*** Block opens ***

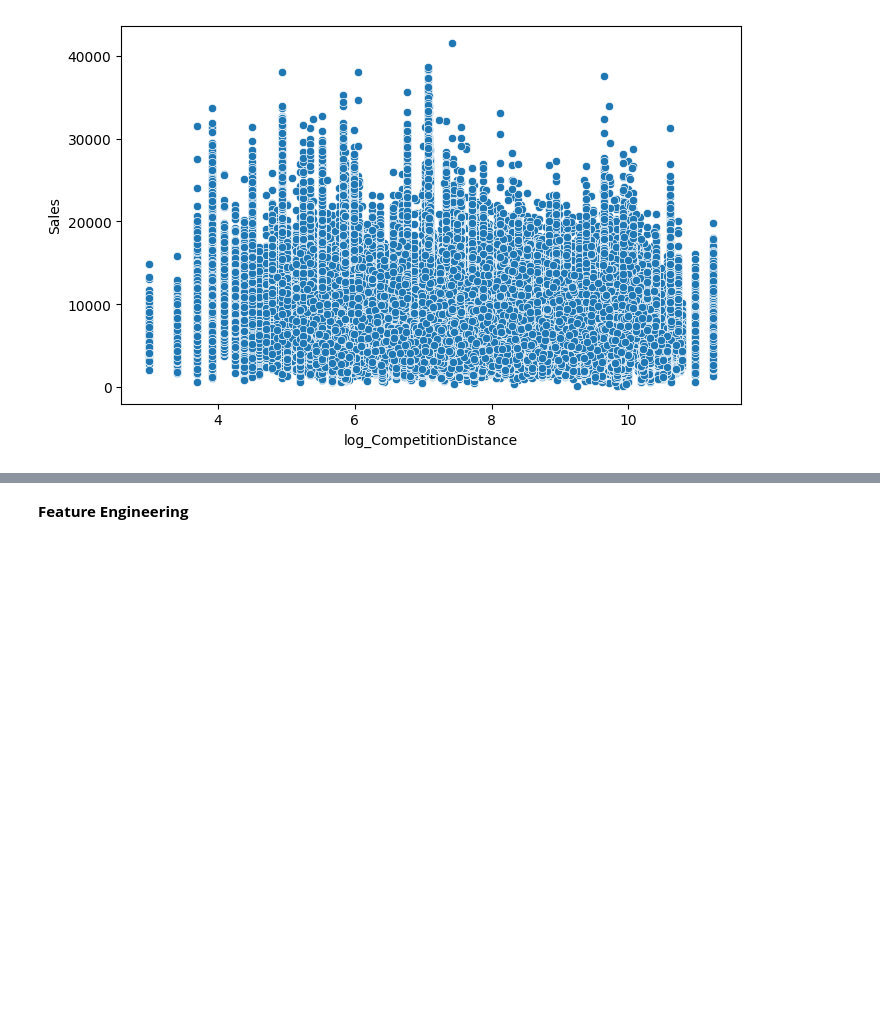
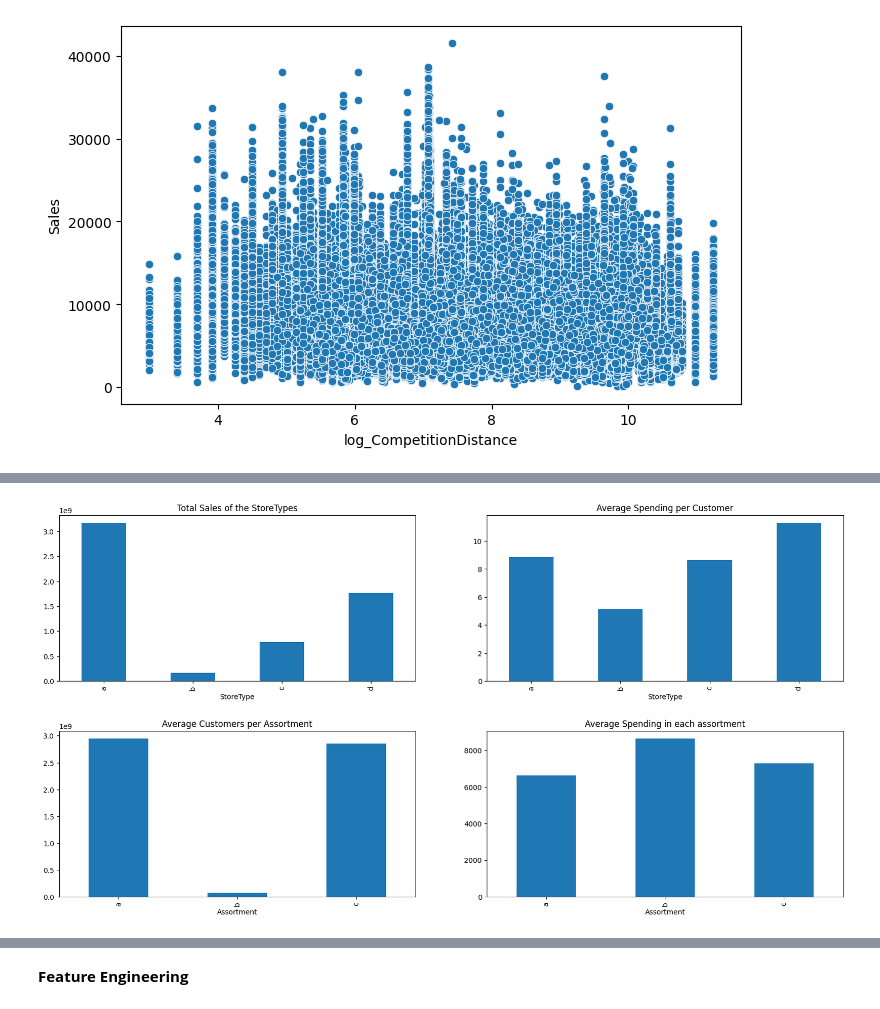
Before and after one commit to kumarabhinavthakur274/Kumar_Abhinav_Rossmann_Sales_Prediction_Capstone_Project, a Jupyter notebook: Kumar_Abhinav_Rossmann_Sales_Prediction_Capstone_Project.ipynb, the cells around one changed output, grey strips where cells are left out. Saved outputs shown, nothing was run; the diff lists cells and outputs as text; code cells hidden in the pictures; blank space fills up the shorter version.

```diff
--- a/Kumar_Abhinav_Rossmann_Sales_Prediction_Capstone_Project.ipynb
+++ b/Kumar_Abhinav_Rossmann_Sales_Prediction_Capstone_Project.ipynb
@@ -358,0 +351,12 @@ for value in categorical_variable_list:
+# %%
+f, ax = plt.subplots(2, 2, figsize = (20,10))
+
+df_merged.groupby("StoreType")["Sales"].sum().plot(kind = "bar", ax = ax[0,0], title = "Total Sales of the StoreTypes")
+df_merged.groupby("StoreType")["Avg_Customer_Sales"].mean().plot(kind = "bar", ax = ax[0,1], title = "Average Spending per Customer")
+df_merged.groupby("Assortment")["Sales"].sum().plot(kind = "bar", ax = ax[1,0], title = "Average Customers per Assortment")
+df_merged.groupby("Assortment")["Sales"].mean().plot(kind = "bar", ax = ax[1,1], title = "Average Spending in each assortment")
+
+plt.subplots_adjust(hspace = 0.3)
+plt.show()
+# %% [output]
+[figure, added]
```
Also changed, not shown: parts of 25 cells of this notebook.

*** Block closes ***

• **Task**
Reproduce every line above containing "Spending".

• **Solution**
+df_merged.groupby("StoreType")["Avg_Customer_Sales"].mean().plot(kind = "bar", ax = ax[0,1], title = "Average Spending per Customer")
+df_merged.groupby("Assortment")["Sales"].mean().plot(kind = "bar", ax = ax[1,1], title = "Average Spending in each assortment")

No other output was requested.